SEOUL, South Korea – SEOUL, South Korea (AP) — The scent of incense filled the air Monday as South Korea's president bowed before a memorial for young sailors killed when their warship sank in an explosion the defense minister says was most likely caused by a torpedo.
A solemn President Lee Myung-bak joined mourners in paying his respects to the 46 men who went down with the Cheonan on March 26 after an explosion ripped the ship in two. He laid a single white chrysanthemum at an altar set up for five days of mourning.
"The Republic of Korea will never forget your honorable sacrifice," Lee wrote in a condolence book.
The government has not blamed North Korea outright for the disaster, one of South Korea's worst, but suspicion has focused on the regime, given its history of provocation and attacks on wartime rival South Korea.
Pyongyang has denied involvement, but last week, a Seoul-based activist, Choi Sung-yong, told The Associated Press that a North Korean military officer he spoke with by phone called it a retaliatory attack for a deadly November skirmish.
On Sunday, Defense Minister Kim Tae-young said a torpedo was the most likely culprit. Investigators examining the wreckage announced separately that a close-range, external explosion likely sank the 1,200-ton ship.
The "bubble jet effect" from a torpedo — the rapidly expanding bubble an underwater torpedo blast can create and the subsequent destructive column of water unleashed — was the most likely cause, Kim told reporters. He did not speculate on who was behind the attack and said it was still too early to determine the exact cause.
The Cheonan was on a routine patrol when it sank in the rough Yellow Sea, not far from the spot where the two Koreas' militaries have clashed three times since 1999, most recently in November.
The two sides technically remain at war because their 1950-53 conflict ended in a truce, not a peace treaty. North Korea disputes the maritime border drawn by the United Nations.
Fifty-eight sailors were rescued. Forty bodies have been recovered, and six missing crew are presumed dead, officials have said.
Since Sunday, when South Korea started a five-day mourning period, at least 9,600 people have visited an altar in downtown Seoul to pay their respects, from war veterans dressed in medal-bedecked uniforms to mothers explaining to their children about the "uncles" who died protecting the country.
One woman sobbed Monday as she stroked a photo of one of the sailors, most of whom were in their 20s.
"We will never forget you," one note on a message board read. Another read, "There, in heaven, I hope you will get to live the life you weren't able to live in this world."

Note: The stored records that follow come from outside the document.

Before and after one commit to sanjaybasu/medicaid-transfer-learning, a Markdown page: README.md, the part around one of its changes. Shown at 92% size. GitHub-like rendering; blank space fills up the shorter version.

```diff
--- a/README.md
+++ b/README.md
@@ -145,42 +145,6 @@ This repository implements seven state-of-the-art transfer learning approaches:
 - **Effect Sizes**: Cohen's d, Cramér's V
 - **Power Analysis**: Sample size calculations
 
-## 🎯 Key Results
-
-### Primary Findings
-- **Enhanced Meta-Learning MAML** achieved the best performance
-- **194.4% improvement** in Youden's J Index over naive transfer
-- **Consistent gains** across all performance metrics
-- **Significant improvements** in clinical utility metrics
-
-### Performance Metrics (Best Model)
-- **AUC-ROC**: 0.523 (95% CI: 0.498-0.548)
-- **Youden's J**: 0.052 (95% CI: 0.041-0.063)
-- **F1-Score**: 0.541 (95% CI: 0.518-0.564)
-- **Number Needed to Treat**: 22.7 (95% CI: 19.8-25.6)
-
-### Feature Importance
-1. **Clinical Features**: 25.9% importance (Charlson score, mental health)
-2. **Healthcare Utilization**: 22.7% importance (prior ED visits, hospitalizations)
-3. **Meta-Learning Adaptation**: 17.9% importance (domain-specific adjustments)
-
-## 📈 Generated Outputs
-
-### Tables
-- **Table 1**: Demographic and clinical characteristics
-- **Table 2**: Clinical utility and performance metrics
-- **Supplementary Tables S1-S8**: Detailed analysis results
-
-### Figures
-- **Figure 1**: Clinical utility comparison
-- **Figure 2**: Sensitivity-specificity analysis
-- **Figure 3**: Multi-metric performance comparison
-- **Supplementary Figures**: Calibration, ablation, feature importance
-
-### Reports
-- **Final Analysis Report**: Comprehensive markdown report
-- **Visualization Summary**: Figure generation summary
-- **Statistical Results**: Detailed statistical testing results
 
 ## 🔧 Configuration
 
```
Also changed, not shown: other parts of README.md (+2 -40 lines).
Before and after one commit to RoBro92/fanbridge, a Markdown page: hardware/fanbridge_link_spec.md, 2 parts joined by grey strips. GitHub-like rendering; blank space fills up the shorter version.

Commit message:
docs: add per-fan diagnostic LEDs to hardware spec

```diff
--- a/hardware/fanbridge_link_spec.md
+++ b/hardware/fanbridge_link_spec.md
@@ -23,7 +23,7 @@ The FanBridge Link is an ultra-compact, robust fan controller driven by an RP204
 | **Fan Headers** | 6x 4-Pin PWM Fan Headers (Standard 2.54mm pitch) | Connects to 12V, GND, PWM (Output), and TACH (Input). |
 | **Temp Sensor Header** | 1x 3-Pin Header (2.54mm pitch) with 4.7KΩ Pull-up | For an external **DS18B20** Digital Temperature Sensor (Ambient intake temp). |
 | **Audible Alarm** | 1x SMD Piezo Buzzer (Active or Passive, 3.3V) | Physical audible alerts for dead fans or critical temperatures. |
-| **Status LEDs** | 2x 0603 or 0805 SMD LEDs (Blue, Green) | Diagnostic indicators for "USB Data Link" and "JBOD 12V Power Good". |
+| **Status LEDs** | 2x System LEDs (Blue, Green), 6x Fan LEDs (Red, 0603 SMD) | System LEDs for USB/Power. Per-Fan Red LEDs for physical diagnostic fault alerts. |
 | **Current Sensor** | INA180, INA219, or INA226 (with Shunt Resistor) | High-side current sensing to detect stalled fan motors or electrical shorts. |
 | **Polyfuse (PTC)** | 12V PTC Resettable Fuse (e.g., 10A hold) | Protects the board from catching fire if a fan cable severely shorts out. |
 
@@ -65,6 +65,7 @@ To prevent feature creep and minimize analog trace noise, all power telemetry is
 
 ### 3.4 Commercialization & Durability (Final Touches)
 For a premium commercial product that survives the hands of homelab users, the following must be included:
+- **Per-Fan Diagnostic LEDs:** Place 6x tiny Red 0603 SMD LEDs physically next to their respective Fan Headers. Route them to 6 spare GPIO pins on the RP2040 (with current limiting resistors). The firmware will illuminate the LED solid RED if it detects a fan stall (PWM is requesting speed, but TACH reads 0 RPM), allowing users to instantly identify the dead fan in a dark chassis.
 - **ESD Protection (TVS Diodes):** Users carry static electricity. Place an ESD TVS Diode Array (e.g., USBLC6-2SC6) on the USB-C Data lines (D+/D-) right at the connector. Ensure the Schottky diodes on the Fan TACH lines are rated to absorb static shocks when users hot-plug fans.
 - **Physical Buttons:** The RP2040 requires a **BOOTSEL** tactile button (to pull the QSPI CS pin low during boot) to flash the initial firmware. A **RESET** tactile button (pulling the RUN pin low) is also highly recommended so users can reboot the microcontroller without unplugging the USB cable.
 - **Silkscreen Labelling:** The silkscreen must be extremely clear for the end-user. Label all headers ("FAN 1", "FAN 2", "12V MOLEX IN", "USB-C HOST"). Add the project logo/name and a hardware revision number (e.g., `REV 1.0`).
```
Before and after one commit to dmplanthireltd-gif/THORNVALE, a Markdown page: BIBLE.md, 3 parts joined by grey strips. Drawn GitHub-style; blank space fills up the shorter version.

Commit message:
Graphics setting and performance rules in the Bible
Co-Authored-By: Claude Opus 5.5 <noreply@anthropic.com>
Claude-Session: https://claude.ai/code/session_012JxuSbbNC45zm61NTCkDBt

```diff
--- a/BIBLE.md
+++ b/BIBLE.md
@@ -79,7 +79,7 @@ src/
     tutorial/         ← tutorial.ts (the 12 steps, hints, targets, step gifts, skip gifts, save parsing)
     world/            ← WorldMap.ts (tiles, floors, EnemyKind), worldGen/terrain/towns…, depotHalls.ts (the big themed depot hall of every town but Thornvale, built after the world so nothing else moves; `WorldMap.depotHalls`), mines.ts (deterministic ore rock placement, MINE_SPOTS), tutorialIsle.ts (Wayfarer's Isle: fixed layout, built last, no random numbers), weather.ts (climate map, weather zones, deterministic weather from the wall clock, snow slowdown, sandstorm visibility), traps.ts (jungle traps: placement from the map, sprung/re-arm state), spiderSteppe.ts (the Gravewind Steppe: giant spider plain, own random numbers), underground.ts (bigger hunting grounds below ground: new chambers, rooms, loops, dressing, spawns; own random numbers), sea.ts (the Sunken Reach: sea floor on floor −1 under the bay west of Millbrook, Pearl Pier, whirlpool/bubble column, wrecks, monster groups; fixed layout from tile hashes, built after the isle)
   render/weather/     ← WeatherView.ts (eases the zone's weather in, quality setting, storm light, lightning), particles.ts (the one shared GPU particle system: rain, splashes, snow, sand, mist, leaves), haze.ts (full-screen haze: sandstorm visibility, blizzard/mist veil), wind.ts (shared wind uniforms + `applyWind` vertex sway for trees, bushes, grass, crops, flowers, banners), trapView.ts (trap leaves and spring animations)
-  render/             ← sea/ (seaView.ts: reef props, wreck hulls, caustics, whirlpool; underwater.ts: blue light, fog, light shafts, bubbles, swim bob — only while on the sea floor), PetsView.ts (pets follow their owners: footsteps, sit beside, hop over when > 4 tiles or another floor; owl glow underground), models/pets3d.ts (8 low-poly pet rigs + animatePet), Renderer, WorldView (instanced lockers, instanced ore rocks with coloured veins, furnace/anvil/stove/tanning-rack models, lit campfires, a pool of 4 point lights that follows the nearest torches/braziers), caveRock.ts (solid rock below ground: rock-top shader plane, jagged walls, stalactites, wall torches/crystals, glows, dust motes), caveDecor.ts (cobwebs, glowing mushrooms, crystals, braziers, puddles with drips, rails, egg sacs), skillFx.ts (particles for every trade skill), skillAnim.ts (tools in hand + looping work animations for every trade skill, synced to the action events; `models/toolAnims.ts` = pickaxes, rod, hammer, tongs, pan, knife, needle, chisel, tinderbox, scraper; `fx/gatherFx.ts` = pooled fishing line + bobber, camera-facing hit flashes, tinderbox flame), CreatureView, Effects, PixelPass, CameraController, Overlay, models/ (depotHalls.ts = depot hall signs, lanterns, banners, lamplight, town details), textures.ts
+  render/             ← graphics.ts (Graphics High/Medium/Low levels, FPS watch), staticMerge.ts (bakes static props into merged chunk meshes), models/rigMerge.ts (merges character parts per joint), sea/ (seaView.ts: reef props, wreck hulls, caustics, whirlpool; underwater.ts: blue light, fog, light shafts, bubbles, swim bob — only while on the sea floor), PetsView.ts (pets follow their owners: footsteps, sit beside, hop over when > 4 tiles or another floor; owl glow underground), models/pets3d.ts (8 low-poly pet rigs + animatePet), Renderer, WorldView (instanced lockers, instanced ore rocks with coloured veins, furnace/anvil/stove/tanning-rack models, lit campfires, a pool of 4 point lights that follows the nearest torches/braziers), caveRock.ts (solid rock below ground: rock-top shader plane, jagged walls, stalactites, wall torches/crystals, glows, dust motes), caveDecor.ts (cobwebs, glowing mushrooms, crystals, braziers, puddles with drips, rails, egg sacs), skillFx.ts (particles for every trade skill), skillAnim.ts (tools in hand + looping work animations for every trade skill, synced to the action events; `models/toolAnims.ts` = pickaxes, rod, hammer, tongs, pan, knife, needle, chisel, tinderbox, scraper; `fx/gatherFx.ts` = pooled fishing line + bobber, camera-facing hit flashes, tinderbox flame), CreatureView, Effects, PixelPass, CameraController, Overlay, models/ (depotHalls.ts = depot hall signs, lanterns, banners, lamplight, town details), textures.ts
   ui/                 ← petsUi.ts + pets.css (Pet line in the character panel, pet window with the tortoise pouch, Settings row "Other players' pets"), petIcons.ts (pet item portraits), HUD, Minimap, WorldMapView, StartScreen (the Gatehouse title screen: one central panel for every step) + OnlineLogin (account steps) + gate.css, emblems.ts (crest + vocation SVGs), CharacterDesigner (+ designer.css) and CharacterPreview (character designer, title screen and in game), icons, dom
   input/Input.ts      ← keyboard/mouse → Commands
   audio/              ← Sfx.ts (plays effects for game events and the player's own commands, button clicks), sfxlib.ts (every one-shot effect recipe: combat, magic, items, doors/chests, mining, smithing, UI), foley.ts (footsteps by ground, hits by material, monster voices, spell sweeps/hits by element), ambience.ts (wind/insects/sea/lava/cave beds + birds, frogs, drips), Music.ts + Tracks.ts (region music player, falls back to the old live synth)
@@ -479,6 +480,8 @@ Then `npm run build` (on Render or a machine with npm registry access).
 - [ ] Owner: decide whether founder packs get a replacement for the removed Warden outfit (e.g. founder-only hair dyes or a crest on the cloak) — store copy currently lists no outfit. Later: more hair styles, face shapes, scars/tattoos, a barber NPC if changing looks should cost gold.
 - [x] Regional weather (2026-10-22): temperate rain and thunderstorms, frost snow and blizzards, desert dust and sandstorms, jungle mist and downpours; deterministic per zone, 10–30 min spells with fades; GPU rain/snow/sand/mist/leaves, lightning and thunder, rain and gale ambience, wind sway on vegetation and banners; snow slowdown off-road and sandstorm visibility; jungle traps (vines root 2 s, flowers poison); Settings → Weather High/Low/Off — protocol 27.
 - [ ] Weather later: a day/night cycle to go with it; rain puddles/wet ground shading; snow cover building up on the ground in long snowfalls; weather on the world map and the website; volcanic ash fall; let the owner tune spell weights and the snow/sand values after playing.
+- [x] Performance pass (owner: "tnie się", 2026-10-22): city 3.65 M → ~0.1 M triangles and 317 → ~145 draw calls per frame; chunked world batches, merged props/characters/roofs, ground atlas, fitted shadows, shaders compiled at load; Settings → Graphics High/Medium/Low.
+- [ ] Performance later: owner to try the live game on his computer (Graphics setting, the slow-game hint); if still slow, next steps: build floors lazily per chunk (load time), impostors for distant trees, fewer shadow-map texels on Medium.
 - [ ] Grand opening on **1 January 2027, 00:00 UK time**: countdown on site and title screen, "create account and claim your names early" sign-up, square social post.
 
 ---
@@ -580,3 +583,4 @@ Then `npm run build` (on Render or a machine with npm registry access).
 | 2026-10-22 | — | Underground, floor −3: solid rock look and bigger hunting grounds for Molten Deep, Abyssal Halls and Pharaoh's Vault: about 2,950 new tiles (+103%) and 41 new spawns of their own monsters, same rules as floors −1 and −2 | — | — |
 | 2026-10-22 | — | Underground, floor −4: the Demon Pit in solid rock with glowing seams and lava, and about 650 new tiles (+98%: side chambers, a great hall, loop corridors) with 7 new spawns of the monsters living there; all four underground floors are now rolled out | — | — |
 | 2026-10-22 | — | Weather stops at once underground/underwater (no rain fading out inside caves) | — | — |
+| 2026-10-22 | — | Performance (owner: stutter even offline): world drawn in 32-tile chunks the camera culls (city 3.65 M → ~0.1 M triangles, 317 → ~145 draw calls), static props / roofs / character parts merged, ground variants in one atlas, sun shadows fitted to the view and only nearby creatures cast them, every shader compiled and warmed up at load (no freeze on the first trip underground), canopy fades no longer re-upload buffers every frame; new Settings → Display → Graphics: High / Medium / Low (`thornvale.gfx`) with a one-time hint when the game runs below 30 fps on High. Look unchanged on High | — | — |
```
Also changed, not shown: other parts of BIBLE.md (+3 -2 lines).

"I feel like it was my friends who died on that ship," said college student Chung Jae-mi, 21. "It hurts me to think that they were as old as I am."
Kim Chang-hwa, 62, traveled from the Seoul suburb of Seongnam to see the memorial.
"I wish I could find the people responsible for the sinking and kill them myself with my bare hands," he said.
North Korea, meanwhile, has apparently promoted a general in charge of military operations, South Korean officials said Monday.
Kim Myong Guk, chief of operations for the People's Army, was promoted to four-star general in 1994. However, he appeared in photos with only three stars following the November maritime battle.
Recent photos of Kim in state media showed he had regained his four-star rank.
The National Intelligence Service said it was checking whether the apparent promotion was related to the ship sinking.
"He is the person who might have been directly involved" if the North masterminded the blast, analyst Yoo Ho-yeol of Korea University said.
Associated Press writer Sangwon Yoon contributed to this report.